#### INPUT DATA
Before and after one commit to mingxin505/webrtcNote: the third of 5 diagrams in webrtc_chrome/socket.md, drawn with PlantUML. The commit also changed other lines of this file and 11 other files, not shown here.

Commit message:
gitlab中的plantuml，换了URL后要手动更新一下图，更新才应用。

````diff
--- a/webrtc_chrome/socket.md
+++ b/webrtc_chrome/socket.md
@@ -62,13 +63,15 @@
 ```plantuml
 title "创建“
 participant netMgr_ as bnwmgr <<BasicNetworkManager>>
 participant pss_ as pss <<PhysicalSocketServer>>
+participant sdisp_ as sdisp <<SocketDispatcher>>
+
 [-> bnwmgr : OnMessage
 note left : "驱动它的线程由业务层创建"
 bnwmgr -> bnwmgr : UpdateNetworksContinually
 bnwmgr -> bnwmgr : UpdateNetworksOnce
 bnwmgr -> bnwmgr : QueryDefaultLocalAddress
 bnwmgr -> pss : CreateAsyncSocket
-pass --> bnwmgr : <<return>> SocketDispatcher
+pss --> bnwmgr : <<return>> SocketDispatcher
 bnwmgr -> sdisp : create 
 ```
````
########
§ **WORK ITEM**: Repeat only the tail of the entries, exactly: the line containing "-pass --> bnwmgr" and every line after it, to the end.

§ **SOLUTION FOR THIS EXERCISE**:
-pass --> bnwmgr : <<return>> SocketDispatcher
+pss --> bnwmgr : <<return>> SocketDispatcher
 bnwmgr -> sdisp : create 
 ```
````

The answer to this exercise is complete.